=== Section Start ===

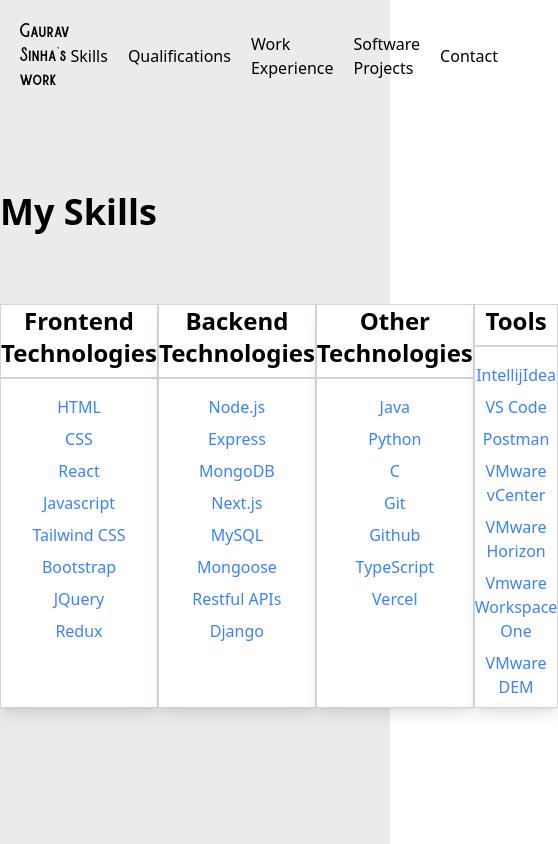
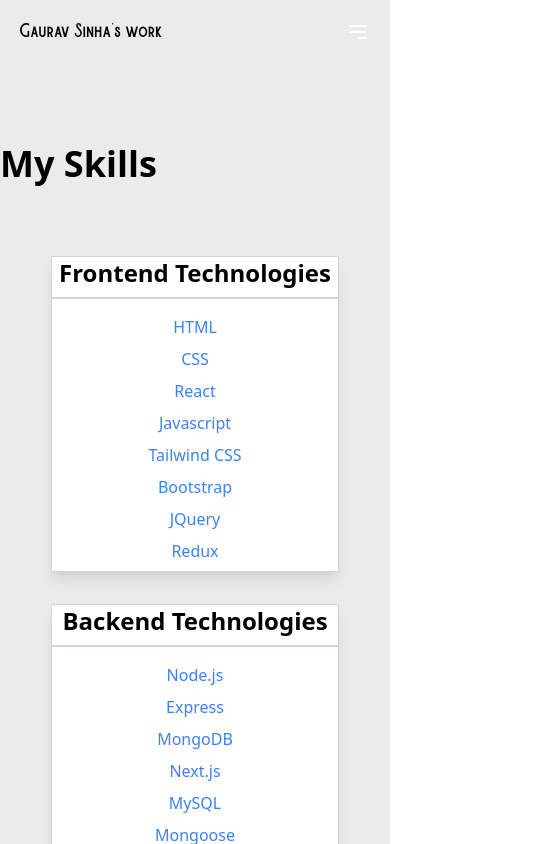
Before and after one commit to sinha-gaurav-7/gauravSinhaPortfolio, a Next.js app: page /skills in a window 390 px wide. Shown: the top 844 px of the page, 558 px wide, since content can reach past the window. Built offline with nearby package versions, Linux system fonts and the light colour scheme.

Commit message:
Website made responsive

```diff
--- a/src/components/Navbar/index.js
+++ b/src/components/Navbar/index.js
@@ -1,12 +1,22 @@
-import React from "react";
+import React, { useState } from "react";
 import { useRouter } from "next/router";
 
-const index = () => {
+const Index = () => {
   const router = useRouter();
+  const [menuOpen, setMenuOpen] = useState(false);
+
+  const handleMenuClick = () => {
+    setMenuOpen(!menuOpen);
+  };
+
+  const handleNavLinkClick = (path) => {
+    router.push(path);
+    setMenuOpen(false);
+  };
+
   return (
-    <>
     <section>
-        <nav className=" flex justify-between p-5 cursor-pointer bg-custom-color">
+      <nav className="flex justify-between p-5 cursor-pointer bg-custom-color relative">
         <h1
           className="font-burtons"
           onClick={() => {
@@ -15,48 +25,113 @@
         >
           Gaurav Sinha's work
         </h1>
-          <ul className="flex justify-between items-center">
-            <li className="mr-5 cursor-pointer">
+
+        <div
+          className={`lg:hidden cursor-pointer ${
+            menuOpen ? "text-blue-500" : "text-white"
+          }`}
+          onClick={handleMenuClick}
+        >
+          <svg
+            xmlns="http://www.w3.org/2000/svg"
+            fill="none"
+            viewBox="0 0 24 24"
+            stroke="currentColor"
+            className="h-6 w-6"
+          >
+            <path
+              strokeLinecap="round"
+              strokeLinejoin="round"
+              strokeWidth="2"
+              d="M4 6h16M4 12h16m-7 6h7"
+            />
+          </svg>
+        </div>
+
+        {menuOpen && (
+          <div
+            className="lg:hidden cursor-pointer text-white absolute top-5 right-5"
+            onClick={handleMenuClick}
+          >
+            <svg
+              xmlns="http://www.w3.org/2000/svg"
+              fill="none"
+              viewBox="0 0 24 24"
+              stroke="currentColor"
+              className="h-6 w-6"
+            >
+              <path
+                strokeLinecap="round"
+                strokeLinejoin="round"
+                strokeWidth="2"
+                d="M6 18L18 6M6 6l12 12"
+              />
+            </svg>
+          </div>
+        )}
+        <ul
+          className={`lg:flex lg:items-center ${
+            menuOpen
+              ? "flex flex-col items-center absolute top-16 left-0 w-full z-40 bg-white"
+              : "hidden"
+          }`}
+        >
+          <li
+            className={`mr-5 cursor-pointer ${
+              menuOpen ? "border-t border-gray-300 pt-2" : ""
+            }`}
+          >
             <a
-                onClick={() => {
-                  router.push("/skills");
-                }}
+              onClick={() => handleNavLinkClick("/skills")}
+              className="text-black"
             >
               Skills
             </a>
           </li>
-            <li className="mr-5 cursor-pointer">
+          <li
+            className={`mr-5 cursor-pointer ${
+              menuOpen ? "border-t border-gray-300 pt-2" : ""
+            }`}
+          >
             <a
-                onClick={() => {
-                  router.push("/education");
-                }}
+              onClick={() => handleNavLinkClick("/education")}
+              className="text-black"
             >
               Qualifications
             </a>
           </li>
-            <li className="mr-5 cursor-pointer">
+          <li
+            className={`mr-5 cursor-pointer ${
+              menuOpen ? "border-t border-gray-300 pt-2" : ""
+            }`}
+          >
             <a
-                onClick={() => {
-                  router.push("/workex");
-                }}
+              onClick={() => handleNavLinkClick("/workex")}
+              className="text-black"
             >
               Work Experience
             </a>
           </li>
-            <li className="mr-5 cursor-pointer">
+          <li
+            className={`mr-5 cursor-pointer ${
+              menuOpen ? "border-t border-gray-300 pt-2" : ""
+            }`}
+          >
             <a
-                onClick={() => {
-                  router.push("/projects");
-                }}
+              onClick={() => handleNavLinkClick("/projects")}
+              className="text-black"
             >
               Software Projects
             </a>
           </li>
-            <li className="mr-5 cursor-pointer">
+          <li
+            className={`mr-5 cursor-pointer ${
+              menuOpen ? "border-t border-gray-300 pt-2" : ""
+            }`}
+          >
             <a
-                onClick={() => {
-                  router.push("/contact");
-                }}
+              onClick={() => handleNavLinkClick("/contact")}
+              className="text-black"
             >
               Contact
             </a>
@@ -64,8 +139,7 @@
         </ul>
       </nav>
     </section>
-    </>
   );
 };
 
-export default index;
+export default Index;
--- a/src/pages/skills/index.js
+++ b/src/pages/skills/index.js
@@ -1,10 +1,8 @@
-"use client";
 import React from "react";
 import Layout from "../Layout.js";
-import Card from "react-bootstrap/Card";
 import MyCard from "../../components/Card/index.js";
 
-const index = () => {
+const Index = () => {
   const backendTechnologies = [
     "Node.js",
     "Express",
@@ -49,20 +47,27 @@
       <Layout>
         <section className="max-w-screen-xl mx-auto pt-20 min-h-screen">
           <h2 className="text-4xl font-bold">My Skills</h2>
-          <div className="flex mt-10">
+          <div className="flex flex-wrap mt-10">
             <MyCard
               title="Frontend Technologies"
               technologies={frontendTechnologies}
+              responsiveClass="sm:w-full md:w-1/2 lg:w-1/4"
             />
             <MyCard
               title="Backend Technologies"
               technologies={backendTechnologies}
+              responsiveClass="sm:w-full md:w-1/2 lg:w-1/4"
             />
             <MyCard
               title="Other Technologies"
               technologies={otherTechnologies}
+              responsiveClass="sm:w-full md:w-1/2 lg:w-1/4"
             />
-            <MyCard title="Tools" technologies={tools} />
+            <MyCard
+              title="Tools"
+              technologies={tools}
+              responsiveClass="sm:w-full md:w-1/2 lg:w-1/4"
+            />
           </div>
         </section>
       </Layout>
@@ -70,57 +75,4 @@
   );
 };
 
-export default index;
-
-// {<Card
-//     style={{ width: "18rem" }}
-//     className="border shadow-lg mx-auto mt-8 bg-white border-gray-300"
-//   >
-//     <Card.Body className="text-center">
-//       <Card.Title className="text-2xl font-bold mb-4 border-b-2 border-gray-300 pb-2">
-//         Frontend Technologies
-//       </Card.Title>
-//       <Card.Text className="text-blue-500">HTML</Card.Text>
-//       <Card.Text className="text-blue-500">CSS</Card.Text>
-//       <Card.Text className="text-blue-500">React</Card.Text>
-//       <Card.Text className="text-blue-500">Javascript</Card.Text>
-//       <Card.Text className="text-blue-500">Tailwind CSS</Card.Text>
-//       <Card.Text className="text-blue-500">Bootstrap</Card.Text>
-//       <Card.Text className="text-blue-500">JQuery</Card.Text>
-//       <Card.Text className="text-blue-500">Redux</Card.Text>
-//     </Card.Body>
-//   </Card>
-/* <Card.Subtitle className="mb-2 text-muted">
-                Card Subtitle
-              </Card.Subtitle> */
-// }
-{
-  /* <div className="grid grid-cols-1 md:grid-cols-2 gap-4">
-            <div>
-              <h1 className="text-4xl font-bold text-gray-800">Skills</h1>
-              <p className="text-gray-600 mt-2">
-                I am a full stack developer with a keen interest in web
-                development. I am proficient in HTML, CSS, JavaScript, React,
-                Node, Express, MongoDB, and Python. I have also worked with
-                several libraries and frameworks like Bootstrap, Tailwind CSS,
-                Material UI, and Flask. I am also familiar with version control
-                systems like Git and Github. I am currently learning Next.js and
-                TypeScript.
-              </p>
-            </div>
-            <div>
-              <h1 className="text-4xl font-bold text-gray-800">Tools</h1>
-              <p className="text-gray-600 mt-2">
-                I use Visual Studio Code as my code editor. I use the following
-                extensions in VS Code: Prettier, Live Server, Bracket Pair
-                Colorizer, and Material Icon Theme. I use Git and Github for
-                version control. I use Figma for designing and prototyping. I
-                use Canva for creating thumbnails and other graphics. I use
-                Google Chrome as my primary browser. I use the following
-                extensions in Chrome: React Developer Tools, Redux DevTools,
-                JSON Viewer, and ColorZilla. I use Postman for testing APIs.
-                I've used Heroku for deploying my projects.
-              </p>
-            </div>
-          </div> */
-}
+export default Index;
--- a/src/pages/workex/index.js
+++ b/src/pages/workex/index.js
@@ -1,23 +1,23 @@
 import React from "react";
 import Layout from "../Layout.js";
 
-const workex = () => {
+const WorkExperience = () => {
   return (
     <>
       <Layout>
-        <section className="max-w-screen-xl mx-auto pt-20 flex min-h-screen">
-          <header>
+        <section className="max-w-screen-xl mx-auto pt-20 flex flex-col md:flex-row min-h-screen">
+          <header className="md:w-1/4">
             <h2 className="text-4xl font-bold">
               Work <br />
               Experience
             </h2>
           </header>
-          <div className="ml-40">
-            <div className=" flex">
-              {/* <div> */}
-              <p className="w-2/4">August 2022 - July 2023</p>
-              {/* </div> */}
-              <div>
+          <div className="ml-0 md:ml-40 mt-8 md:mt-0 md:w-3/4">
+            <div className="flex flex-col md:flex-row">
+              <p className="w-full md:w-2/4 mb-4 md:mb-0">
+                August 2022 - July 2023
+              </p>
+              <div className="md:ml-8">
                 <div>
                   <h3 className="text-2xl font-bold">
                     Tata Consultancy Services
@@ -56,11 +56,11 @@
                 </div>
               </div>
             </div>
-            <div className=" flex">
-              {/* <div> */}
-              <p className="w-2/4">July 2021 - July 2022</p>
-              {/* </div> */}
-              <div>
+            <div className="flex flex-col md:flex-row mt-8">
+              <p className="w-full md:w-2/4 mb-4 md:mb-0">
+                July 2021 - July 2022
+              </p>
+              <div className="md:ml-8">
                 <div>
                   <h3 className="text-2xl font-bold">
                     Tata Consultancy Services
@@ -100,4 +100,4 @@
   );
 };
 
-export default workex;
+export default WorkExperience;
--- a/tailwind.config.js
+++ b/tailwind.config.js
@@ -8,6 +8,14 @@
   theme: {
     extend: {
       //
+      screens: {
+        xs: "475px",
+        sm: "640px",
+        md: "768px",
+        lg: "1024px",
+        xl: "1200px",
+        "2xl": "1536px",
+      },
       fontFamily: {
         burtons: "burtons",
       },
```
Also changed, not shown: src/pages/contact/index.js (+6 -6 lines), src/pages/education/index.js (+7 -10 lines), src/pages/landing/index.js (+15 -16 lines), src/pages/projects/index.js (+11 -70 lines). Lines whose indentation alone changed are shown as unchanged.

=== Section End ===

What is expected - Only lines holding the word "bold" are wanted; list them all from the material.

Answer for this exercise -
           <h2 className="text-4xl font-bold">My Skills</h2>
-//       <Card.Title className="text-2xl font-bold mb-4 border-b-2 border-gray-300 pb-2">
-              <h1 className="text-4xl font-bold text-gray-800">Skills</h1>
-              <h1 className="text-4xl font-bold text-gray-800">Tools</h1>
             <h2 className="text-4xl font-bold">
                   <h3 className="text-2xl font-bold">
                   <h3 className="text-2xl font-bold">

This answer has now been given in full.